This Monday, the World Health Organization (WHO) warned that malaria deaths due to disruptions generated during the pandemic of coronavirus (Covid-19) in services designed to combat mosquito-borne disease will far exceed deaths from Covid-19 in the Sub-Saharan Africa.
WHO reported that more than 409,000 people worldwide died Due to malaria last year, mostly babies in the poorest areas of Africa, and as a result of the coronavirus pandemic, the number is expected to increase in 2020.
The director of the WHO malaria program, Pedro Alonso, estimated: « Depending on the level of disruption of the service (by Covid-19) there could be a excess malaria deaths of between 20,000 and 100,000 in sub-Saharan Africa, most of them in young children ”.
« It is very likely that excess mortality from malaria is higher than direct mortality from coronavirus, « he added.
The report of WHO recorded 229 million cases of malaria worldwide in 2019 and said that despite the unprecedented challenges of the coronavirus pandemic, many countries had fought hard and stood firm against the disease, the . news agency reported.
« Long-term success in achieving a malaria-free world in one generation is far from assured, » Alonso said. Some of the African countries hardest hit by malaria struggled to make significant progress since 2016 in curbing the epidemic.

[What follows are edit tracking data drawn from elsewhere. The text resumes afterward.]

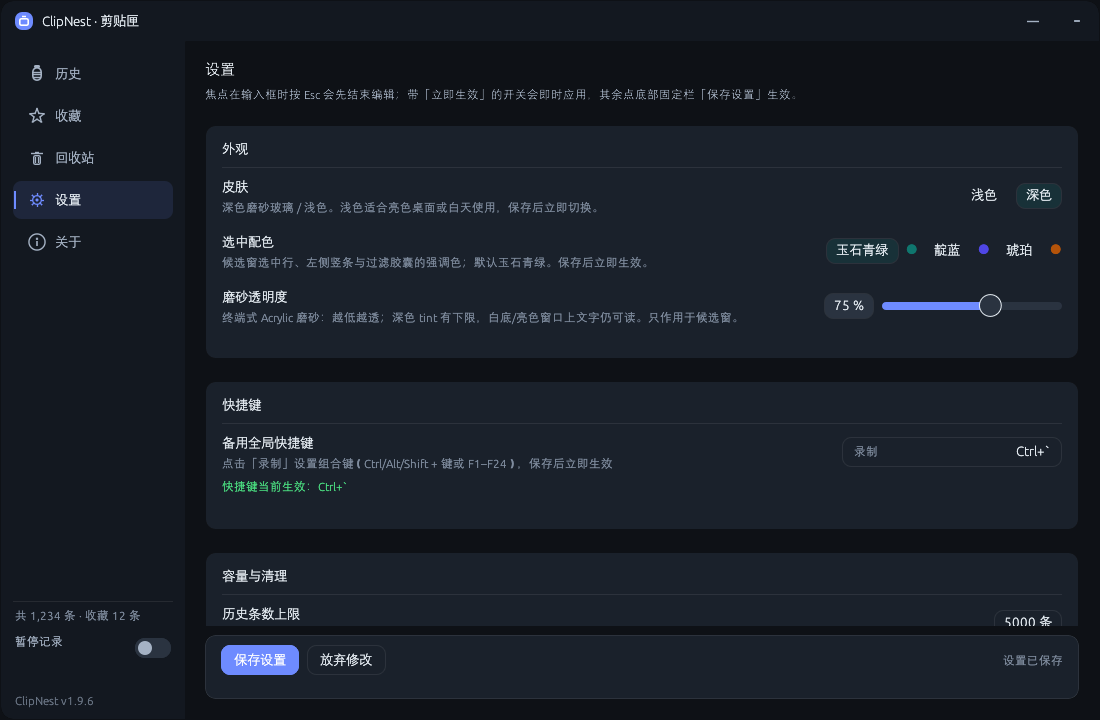
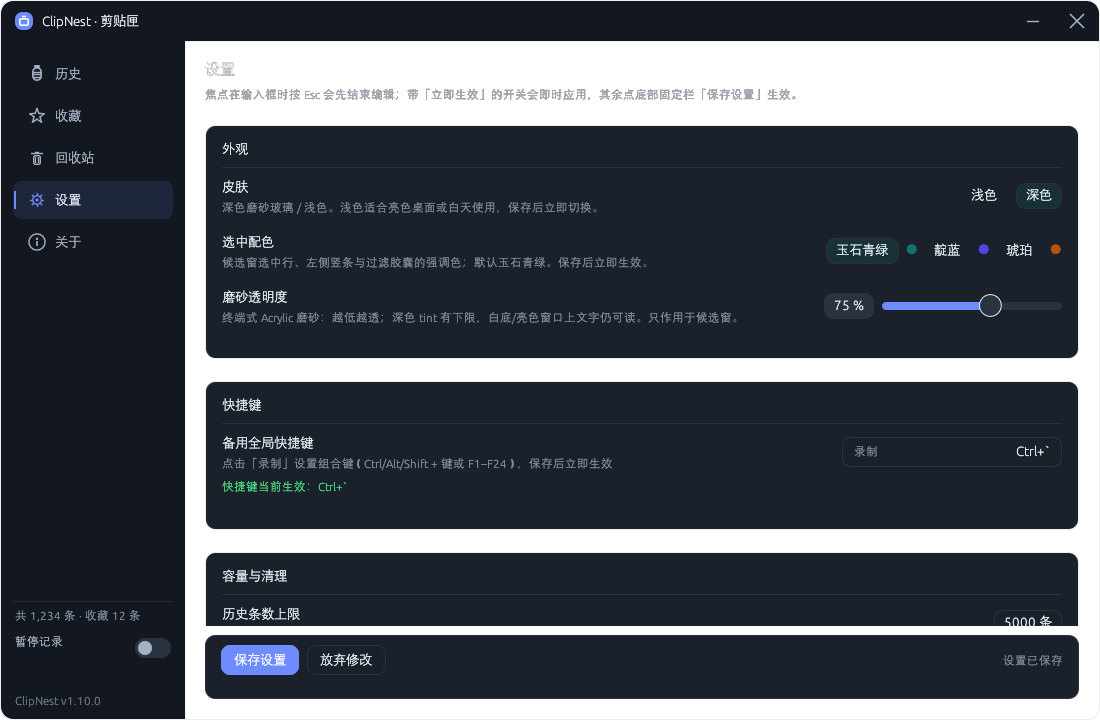
release: v1.10.0 第一批数据安全（完整备份/清理/隐私/文件副本）

diff --git a/src/ui/pages/settings.rs b/src/ui/pages/settings.rs
@@ -675,31 +675,6 @@ fn data_section(state: &mut UiState, ui: &mut egui::Ui, actions: &mut Vec<UiActi
             state.settings_draft.exit_clear_policy.description(),
         ));
         ui.add_space(14.0);
-        ui.label(theme::row_title("退出时自动清理"));
-        ui.add_space(4.0);
-        setting_row(
-            ui,
-            "退出 ClipNest 时清理历史",
-            "清理由 Store 线程完成，确认落盘后才退出进程",
-            |ui| {
-                let mut policy = state.settings_draft.exit_clear_policy;
-                egui::ComboBox::from_id_salt("exit_clear_policy")
-                    .selected_text(policy.label())
-                    .width(170.0)
-                    .show_ui(ui, |ui| {
-                        for candidate in ExitClearPolicy::ALL {
-                            ui.selectable_value(&mut policy, candidate, candidate.label());
-                        }
-                    });
-                if policy != state.settings_draft.exit_clear_policy {
-                    state.settings_draft.exit_clear_policy = policy;
-                }
-            },
-        );
-        ui.label(theme::weak(
-            state.settings_draft.exit_clear_policy.description(),
-        ));
-        ui.add_space(14.0);
         ui.label(theme::row_title("危险操作"));
         ui.add_space(6.0);
         ui.horizontal(|ui| {

diff --git a/src/diag.rs b/src/diag.rs
@@ -312,14 +312,33 @@ fn run_selftest_body(dir: &Path, check: &mut CheckFn<'_>) -> Result<(), String> 
     let _ = wait_clips_changed(&events, WAIT);
     let page_after_clear = search(&events, &tx, "", ClipFilter::All, 0, 50);
     check(
-        "清空历史",
+        "清空历史保留收藏",
         page_after_clear
+            .as_ref()
+            .map(|p| p.total == 1)
+            .unwrap_or(false),
+        format!(
+            "total={}",
+            page_after_clear.as_ref().map(|p| p.total).unwrap_or(0)
+        ),
+    );
+
+    tx.send(StoreCmd::Clear {
+        delete_blobs: true,
+        include_favorites: true,
+    })
+    .map_err(|e| e.to_string())?;
+    let _ = wait_clips_changed(&events, WAIT);
+    let page_after_clear_all = search(&events, &tx, "", ClipFilter::All, 0, 50);
+    check(
+        "清空历史含收藏",
+        page_after_clear_all
             .as_ref()
             .map(|p| p.total == 0)
             .unwrap_or(false),
         format!(
             "total={}",
-            page_after_clear.as_ref().map(|p| p.total).unwrap_or(0)
+            page_after_clear_all.as_ref().map(|p| p.total).unwrap_or(0)
         ),
     );
 

diff --git a/src/ui/preview.rs b/src/ui/preview.rs
@@ -89,7 +89,11 @@ fn maybe_save_screenshot(ctx: &egui::Context, mode: &str) {
         counter.set(next);
         next
     });
-    if frame < 6 {
+    let shot_frame = std::env::var("CLIPNEST_PREVIEW_SHOT_FRAME")
+        .ok()
+        .and_then(|value| value.parse::<u32>().ok())
+        .unwrap_or(6);
+    if frame < shot_frame {
         ctx.request_repaint_after(std::time::Duration::from_millis(80));
         return;
     }

diff --git a/README.md b/README.md
@@ -55,15 +55,19 @@ ClipNest 的目标是**低占用、键盘优先、视觉克制**：
 - **候选窗**：全局快捷键呼出；输入即搜（FTS5 trigram，中文子串友好，**命中关键字标红**）；`↑↓` 选择、`Enter` 粘贴、`Ctrl+Enter` 仅复制、`Ctrl+1…9` 快选、`Ctrl+F` 随时聚焦搜索框、`Tab` / `←→` 切过滤（收藏 → 全部 → 文本 → 图片 → 文件，默认全部）、`Ctrl+P` 收藏、`Delete` 移入回收站、`Esc` 关闭。
 - **自动粘贴**：先恢复呼出前的前台窗口，再模拟 Ctrl+V（可选 Shift+Insert）；目标窗口提权等情况自动降级为"已复制，请手动粘贴"。
 - **管理台**：历史（搜索/分页/详情/多选/批量删除/**导出（另存为）**）、收藏、**回收站**、设置、关于。
+- **完整备份 / 恢复**：设置 → 数据 → 「完整备份…」生成单个 `.cnbak` 文件，内含数据库快照、图片/缩略图、收藏文件副本与 manifest 校验和；「从备份恢复…」先预览内容与校验结果，再按内容 hash 合并导入，失败回滚且不会破坏现有数据。换机或迁移请使用完整备份；导出 JSON 仅含文本与元数据。
+- **清空与退出清理**：清空历史默认只清未收藏，勾选「同时清空收藏」需输入确认词；设置 → 数据可选退出时「不清理 / 清空未收藏 / 全部清空」，仅明确退出 ClipNest 时执行，关闭面板或隐藏到托盘不触发。含收藏的清理使用 `secure_delete` + `VACUUM`，降低已删数据在数据库文件中的残留。
+- **隐私默认值**：新装默认忽略 1Password、Bitwarden、KeePass、KeePassXC、LastPass、Dashlane、Enpass、Keeper、RoboForm 等常见密码管理器进程；条目右键/详情可「忽略来源应用」并立即生效；支持临时暂停 15 分钟 / 1 小时 / 直到重启，到期自动恢复。
 - **回收站**：手动单条/批量删除先移入回收站，保留 **2 天**，期间可恢复、彻底删除或清空；自动容量清理与「清空历史」仍是永久删除；重新复制相同内容会自动从回收站恢复。
-- **收藏与置顶**：收藏只打星，不再自动置顶；收藏页可对收藏项单独「置顶」，置顶只影响收藏列表排序，历史与候选窗保持最近使用顺序。收藏项永不自动清理；文件收藏会把实体复制进库，原文件被删也能粘贴出来。
+- **收藏与置顶**：收藏只打星，不再自动置顶；收藏页可对收藏项单独「置顶」，置顶只影响收藏列表排序，历史与候选窗保持最近使用顺序。收藏项永不自动清理；文件收藏会把实体复制进库，原文件被删也能粘贴出来；文件副本带「保存中 / 已保存 / 失败 / 超出上限 / 原文件缺失」状态，失败可重试。
 - **容量治理**：条数 / 图片总量 / 收藏文件实体总量 / 单条文本 / 单文件上限均可配置，超出按最旧非收藏淘汰；手动删除进入回收站，不参与自动淘汰。
+- **首次启动**：面板第一次显示时给出快捷键、托盘常驻与「默认不自启」提示；再次双击 exe 会提示已有实例并尝试唤起，不再静默退出。
 - **外观**：深色/浅色皮肤、**三种选中强调色**（玉石青绿 / 靛蓝 / 琥珀，设置 → 外观切换）、可调磨砂透明度（终端式 Acrylic 透明、深色 tint 有可读性下限）、顶部玻璃高光、
   常驻抓取点（候选窗 16px 拖拽条）与管理台标题栏拖动；候选窗跟随光标位置并在贴边时自动翻转。
 - **独立管理台窗口**：管理台在自己的窗口进程里打开，用快捷键呼出候选窗时**管理台保持打开**；
   管理台可关闭，主候选窗不受影响。
-- **系统集成**：托盘菜单（打开面板 / 管理历史 / 暂停记录 / 清空 / 设置 / 开机自启 / 退出）、单实例、HKCU 开机自启、暂停记录、忽略应用名单。
-- **隐私**：纯本地、零网络；密码管理器等带 `Clipboard Viewer Ignore` 标记的复制不会被记录；日志不含剪贴板全文。
+- **系统集成**：托盘菜单（打开面板 / 管理历史 / 暂停记录 / 临时暂停 / 清空 / 设置 / 开机自启 / 退出）、单实例、HKCU 开机自启、暂停记录、忽略应用名单。
+- **隐私**：纯本地、零网络；密码管理器等带 `Clipboard Viewer Ignore` 标记的复制不会被记录；新装默认跳过常见密码管理器进程；日志不含剪贴板全文。
 
 ## FAQ
 
@@ -234,12 +238,13 @@ clipnest.exe（单进程常驻）
 - 仅支持 Windows（10 1809+ / 11），暂不做跨平台；
 - 单进程常驻内存约 57MB Private（v1.2 按用户要求不再做低内存拆分）；
 - 富文本（HTML/RTF）暂不保留格式，只按纯文本处理；
-- 图片/文件导入导出暂不内嵌二进制（后续版本计划）；
+- 图片/文件在 **完整备份（.cnbak）** 中会内嵌；**导出 JSON** 仍只含文本与元数据，不含二进制；
 - v1.2 起不接管 `Win+V`，系统剪贴板历史保持 Windows 原生行为；
 - 以管理员权限运行的窗口会被 UIPI 拦截模拟按键，此时保留剪贴板内容供手动粘贴。
 
 ## 更新记录
 
+- **v1.10.0**：第一批「数据安全」更新。新增单文件**完整备份/恢复**（`.cnbak`，含数据库、图片/缩略图、收藏文件副本与 manifest 校验，恢复前预览、合并导入、失败回滚）；清空历史默认只清未收藏，含收藏需输入确认词，并支持退出时三档自动清理（安全删除）；新装默认忽略 9 个常见密码管理器，条目右键/详情可一键忽略来源应用，支持 15 分钟/1 小时/直到重启的临时暂停；收藏文件副本增加异步状态（保存中/已保存/失败/超限/原文件缺失）与重试；首次启动增加欢迎提示，二次启动提示已有实例并尝试唤起。
 - **v1.9.18**：发布版改为**静态链接 MSVC 运行库**（`target-feature=+crt-static`），单个 `clipnest.exe` 不再依赖 `VCRUNTIME140.dll`，其他 Windows 10/11 x64 电脑复制过去双击即可启动，无需安装 VC++ 运行库。
 - **v1.9.17**：候选窗新增 `Ctrl+F` 聚焦搜索框，搜索框失去焦点后也能一键回到输入；输入框右侧常驻显示 `Ctrl+F` 键帽提示（有内容时显示清除按钮）。
 - **v1.9.16**：搜索结果中的**命中关键字标红**。候选窗列表标题/预览、管理台历史与收藏列表摘要、回收站摘要，以及管理台详情标题与正文都会按当前搜索词高亮（ASCII 大小写不敏感，中文按原样匹配）；关键字为空或未命中时保持原样。

diff --git a/docs/ACCEPTANCE-RESULT.md b/docs/ACCEPTANCE-RESULT.md
@@ -790,3 +790,25 @@
 - PE 导入表解析确认无 `VCRUNTIME140.dll` / `api-ms-win-crt-*`。
 - 将 exe 单独复制到临时目录，并指定全新的 `CLIPNEST_DATA_DIR` 启动，进程保持运行；日志确认版本 `1.9.18`、数据库与目录自动创建、托盘与快捷键注册成功。
 - 构建后的 exe 约 9.4 MB，仍为单文件；`--selftest` 14 项通过。
+
+## 37. v1.10.0（2026-11-05，第一批数据安全：备份/清理/隐私/文件副本）
+
+### 用户需求
+- 针对深度痛点分析确认的第一批 A1–A5：完整备份/恢复、清空与退出清理、隐私默认值与临时暂停、收藏文件副本可靠性、首次启动可感知。
+- 约束：普通复制只记文件路径，收藏时才复制实体，避免无谓磁盘占用；退出清理只在明确退出时执行。
+
+### 实现
+- **A1 完整备份/恢复**：新增 `src/store/backup.rs`，生成单文件 `.cnbak`（zip：`VACUUM INTO` 的 `data.db` + `blobs/` + `manifest.json`）。manifest 记录格式版本、程序版本、时间、条目/图片/文件数量及逐个文件大小与 SHA-256；写入临时文件后原子替换。恢复先解压到 staging 并逐项校验，再在单事务中合并导入（按内容 hash 去重，保留时间、收藏、置顶、文件状态与来源），失败回滚并清理新建文件。设置页新增「完整备份… / 从备份恢复…」，恢复前显示预览 modal。
+- **A2 清空与退出清理**：`StoreCmd::Clear` 增加 `include_favorites`，默认只清未收藏并返回实际清理/保留数量；含收藏清空需输入「清空收藏」，并在 Store 线程执行 `secure_delete` + `VACUUM` + WAL checkpoint。`StoreCmd::ClearForExit(policy)` 在 `request_quit` 中先入队再 Shutdown/join，确保落盘后才退出；关闭面板或隐藏不触发。设置页新增「不清理 / 清空未收藏 / 全部清空」三档。
+- **A3 隐私**：`Settings` 首次缺省时注入 9 个常见密码管理器进程名（显式空数组不覆盖）；条目右键菜单与详情面板新增「忽略来源应用」，立即保存并同步主进程。新增运行期 `TempPause`（15 分钟 / 1 小时 / 直到重启），不写设置文件，托盘与设置页均可恢复，到期自动恢复。
+- **A4 文件副本状态**：`FileEntry` 增加 `copy_state`（Pending/Stored/Failed/TooLarge/Missing/NotNeeded）；收藏时异步复制并逐文件持久化状态，详情页显示徽标与「重试保存副本」。
+- **A5 首次启动**：新增 `first_run_done`，第一次真正显示面板时提示快捷键/托盘/默认不自启；第二实例检测到已有实例时弹 MessageBox 显示版本并尝试唤起，不再静默退出。
+- 两批开发基于独立 worktree；本版合并 A1 与 A2–A5，发布分支 `release/v1.10`。
+
+### 校验
+- `cargo test --release`：**182 passed / 0 failed / 1 ignored**。
+  - 新增 `tests_backup`：完整备份/恢复文本、图片、收藏文件副本；备份被篡改时校验失败且不触碰现有数据库。
+  - 新增清空范围、退出清理策略、临时暂停、忽略名单规范化、文件副本状态与重试等测试。
+- `cargo check --all-targets`：零错误。
+- 合并冲突处理：`src/store.rs` 导入、`src/ui.rs` 恢复预览/清空确认/忽略应用、`src/ui/pages/settings.rs` 数据区重复块均已人工核对。
+- 说明：完整备份/恢复与退出清理以单元测试和 Store 线程测试覆盖；原生文件对话框与首次启动提示需实际运行验证。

Risk of global transmission of malaria
Due to continuous transmission from malaria through mosquitoes in many parts, half the world’s population is at risk of contracting the disease, which still kills one child every two minutes. Despite this, the focus of funding and attention has been diverted, increasing the likelihood of occurrence. avoidable infant deaths.
What are the countries of sub-Saharan Africa?
Angola Burundi Cape Verde Central African Republic Democratic Republic of Congo Republic of Congo Côte d’Ivoire Eritrea, Ethiopia Guinea Kenya Lesotho Liberia Madagascar Mauritania Mozambique Sierra Leone Somalia Sudan Swaziland Tanzania Uganda Zimbabwe.